The data shown below should all be retyped exactly.
───── Material supplied
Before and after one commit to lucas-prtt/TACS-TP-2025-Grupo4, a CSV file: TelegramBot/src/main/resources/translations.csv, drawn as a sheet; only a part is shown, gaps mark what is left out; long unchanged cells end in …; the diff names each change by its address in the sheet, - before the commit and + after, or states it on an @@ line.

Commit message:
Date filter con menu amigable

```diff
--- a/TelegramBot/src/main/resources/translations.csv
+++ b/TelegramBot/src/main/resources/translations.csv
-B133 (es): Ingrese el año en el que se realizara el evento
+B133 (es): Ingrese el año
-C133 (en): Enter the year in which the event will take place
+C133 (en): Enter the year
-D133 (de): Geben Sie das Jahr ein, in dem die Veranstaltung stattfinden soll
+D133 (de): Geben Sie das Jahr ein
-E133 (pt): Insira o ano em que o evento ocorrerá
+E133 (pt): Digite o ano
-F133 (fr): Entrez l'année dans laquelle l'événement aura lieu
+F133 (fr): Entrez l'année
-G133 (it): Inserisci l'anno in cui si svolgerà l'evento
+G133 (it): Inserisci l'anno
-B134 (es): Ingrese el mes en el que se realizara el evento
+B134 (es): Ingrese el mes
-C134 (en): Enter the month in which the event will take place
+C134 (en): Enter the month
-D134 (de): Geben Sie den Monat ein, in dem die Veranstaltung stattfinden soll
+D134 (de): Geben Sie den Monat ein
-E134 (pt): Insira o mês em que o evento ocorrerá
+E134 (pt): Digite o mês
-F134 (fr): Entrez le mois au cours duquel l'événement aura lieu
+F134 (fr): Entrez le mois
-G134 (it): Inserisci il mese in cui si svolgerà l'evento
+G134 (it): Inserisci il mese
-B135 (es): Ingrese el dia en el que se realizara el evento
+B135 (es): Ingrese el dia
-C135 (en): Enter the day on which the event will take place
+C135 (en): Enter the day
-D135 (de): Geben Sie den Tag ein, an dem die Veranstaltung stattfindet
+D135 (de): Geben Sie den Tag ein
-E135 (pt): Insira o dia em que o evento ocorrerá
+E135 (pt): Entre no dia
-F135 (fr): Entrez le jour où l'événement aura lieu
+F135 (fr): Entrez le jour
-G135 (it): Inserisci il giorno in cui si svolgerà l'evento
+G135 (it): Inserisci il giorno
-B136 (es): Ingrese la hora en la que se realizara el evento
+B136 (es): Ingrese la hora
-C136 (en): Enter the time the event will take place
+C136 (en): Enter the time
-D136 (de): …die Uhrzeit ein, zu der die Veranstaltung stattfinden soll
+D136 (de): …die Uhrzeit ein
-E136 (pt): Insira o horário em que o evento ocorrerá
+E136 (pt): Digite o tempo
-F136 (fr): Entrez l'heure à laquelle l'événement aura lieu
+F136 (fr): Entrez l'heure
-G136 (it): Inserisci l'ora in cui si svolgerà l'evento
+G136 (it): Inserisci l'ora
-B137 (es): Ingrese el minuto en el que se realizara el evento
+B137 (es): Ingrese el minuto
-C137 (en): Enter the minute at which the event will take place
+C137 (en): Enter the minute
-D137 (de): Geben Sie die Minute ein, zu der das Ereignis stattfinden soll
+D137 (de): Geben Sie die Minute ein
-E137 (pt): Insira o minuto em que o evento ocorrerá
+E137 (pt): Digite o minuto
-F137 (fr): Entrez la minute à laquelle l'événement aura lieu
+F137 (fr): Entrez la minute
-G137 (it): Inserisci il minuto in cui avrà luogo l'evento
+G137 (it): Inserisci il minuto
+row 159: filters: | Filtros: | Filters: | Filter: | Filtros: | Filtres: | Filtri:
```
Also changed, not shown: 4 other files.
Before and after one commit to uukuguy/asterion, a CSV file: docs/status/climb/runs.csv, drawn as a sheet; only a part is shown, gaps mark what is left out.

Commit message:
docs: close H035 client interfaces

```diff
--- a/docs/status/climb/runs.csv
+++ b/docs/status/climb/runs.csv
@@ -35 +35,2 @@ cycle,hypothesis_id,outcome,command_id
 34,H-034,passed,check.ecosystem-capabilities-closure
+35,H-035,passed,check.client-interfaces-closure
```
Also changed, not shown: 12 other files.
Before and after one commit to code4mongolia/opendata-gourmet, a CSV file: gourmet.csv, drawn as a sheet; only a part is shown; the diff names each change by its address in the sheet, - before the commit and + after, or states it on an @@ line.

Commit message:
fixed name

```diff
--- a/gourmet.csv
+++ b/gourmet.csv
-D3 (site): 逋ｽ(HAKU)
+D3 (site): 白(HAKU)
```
──────────
_Solution to this problem_.
Before and after one commit to lucas-prtt/TACS-TP-2025-Grupo4, a CSV file: TelegramBot/src/main/resources/translations.csv, drawn as a sheet; only a part is shown, gaps mark what is left out; long unchanged cells end in …; the diff names each change by its address in the sheet, - before the commit and + after, or states it on an @@ line.

Commit message:
Date filter con menu amigable

```diff
--- a/TelegramBot/src/main/resources/translations.csv
+++ b/TelegramBot/src/main/resources/translations.csv
-B133 (es): Ingrese el año en el que se realizara el evento
+B133 (es): Ingrese el año
-C133 (en): Enter the year in which the event will take place
+C133 (en): Enter the year
-D133 (de): Geben Sie das Jahr ein, in dem die Veranstaltung stattfinden soll
+D133 (de): Geben Sie das Jahr ein
-E133 (pt): Insira o ano em que o evento ocorrerá
+E133 (pt): Digite o ano
-F133 (fr): Entrez l'année dans laquelle l'événement aura lieu
+F133 (fr): Entrez l'année
-G133 (it): Inserisci l'anno in cui si svolgerà l'evento
+G133 (it): Inserisci l'anno
-B134 (es): Ingrese el mes en el que se realizara el evento
+B134 (es): Ingrese el mes
-C134 (en): Enter the month in which the event will take place
+C134 (en): Enter the month
-D134 (de): Geben Sie den Monat ein, in dem die Veranstaltung stattfinden soll
+D134 (de): Geben Sie den Monat ein
-E134 (pt): Insira o mês em que o evento ocorrerá
+E134 (pt): Digite o mês
-F134 (fr): Entrez le mois au cours duquel l'événement aura lieu
+F134 (fr): Entrez le mois
-G134 (it): Inserisci il mese in cui si svolgerà l'evento
+G134 (it): Inserisci il mese
-B135 (es): Ingrese el dia en el que se realizara el evento
+B135 (es): Ingrese el dia
-C135 (en): Enter the day on which the event will take place
+C135 (en): Enter the day
-D135 (de): Geben Sie den Tag ein, an dem die Veranstaltung stattfindet
+D135 (de): Geben Sie den Tag ein
-E135 (pt): Insira o dia em que o evento ocorrerá
+E135 (pt): Entre no dia
-F135 (fr): Entrez le jour où l'événement aura lieu
+F135 (fr): Entrez le jour
-G135 (it): Inserisci il giorno in cui si svolgerà l'evento
+G135 (it): Inserisci il giorno
-B136 (es): Ingrese la hora en la que se realizara el evento
+B136 (es): Ingrese la hora
-C136 (en): Enter the time the event will take place
+C136 (en): Enter the time
-D136 (de): …die Uhrzeit ein, zu der die Veranstaltung stattfinden soll
+D136 (de): …die Uhrzeit ein
-E136 (pt): Insira o horário em que o evento ocorrerá
+E136 (pt): Digite o tempo
-F136 (fr): Entrez l'heure à laquelle l'événement aura lieu
+F136 (fr): Entrez l'heure
-G136 (it): Inserisci l'ora in cui si svolgerà l'evento
+G136 (it): Inserisci l'ora
-B137 (es): Ingrese el minuto en el que se realizara el evento
+B137 (es): Ingrese el minuto
-C137 (en): Enter the minute at which the event will take place
+C137 (en): Enter the minute
-D137 (de): Geben Sie die Minute ein, zu der das Ereignis stattfinden soll
+D137 (de): Geben Sie die Minute ein
-E137 (pt): Insira o minuto em que o evento ocorrerá
+E137 (pt): Digite o minuto
-F137 (fr): Entrez la minute à laquelle l'événement aura lieu
+F137 (fr): Entrez la minute
-G137 (it): Inserisci il minuto in cui avrà luogo l'evento
+G137 (it): Inserisci il minuto
+row 159: filters: | Filtros: | Filters: | Filter: | Filtros: | Filtres: | Filtri:
```
Also changed, not shown: 4 other files.
Before and after one commit to uukuguy/asterion, a CSV file: docs/status/climb/runs.csv, drawn as a sheet; only a part is shown, gaps mark what is left out.

Commit message:
docs: close H035 client interfaces

```diff
--- a/docs/status/climb/runs.csv
+++ b/docs/status/climb/runs.csv
@@ -35 +35,2 @@ cycle,hypothesis_id,outcome,command_id
 34,H-034,passed,check.ecosystem-capabilities-closure
+35,H-035,passed,check.client-interfaces-closure
```
Also changed, not shown: 12 other files.
Before and after one commit to code4mongolia/opendata-gourmet, a CSV file: gourmet.csv, drawn as a sheet; only a part is shown; the diff names each change by its address in the sheet, - before the commit and + after, or states it on an @@ line.

Commit message:
fixed name

```diff
--- a/gourmet.csv
+++ b/gourmet.csv
-D3 (site): 逋ｽ(HAKU)
+D3 (site): 白(HAKU)
```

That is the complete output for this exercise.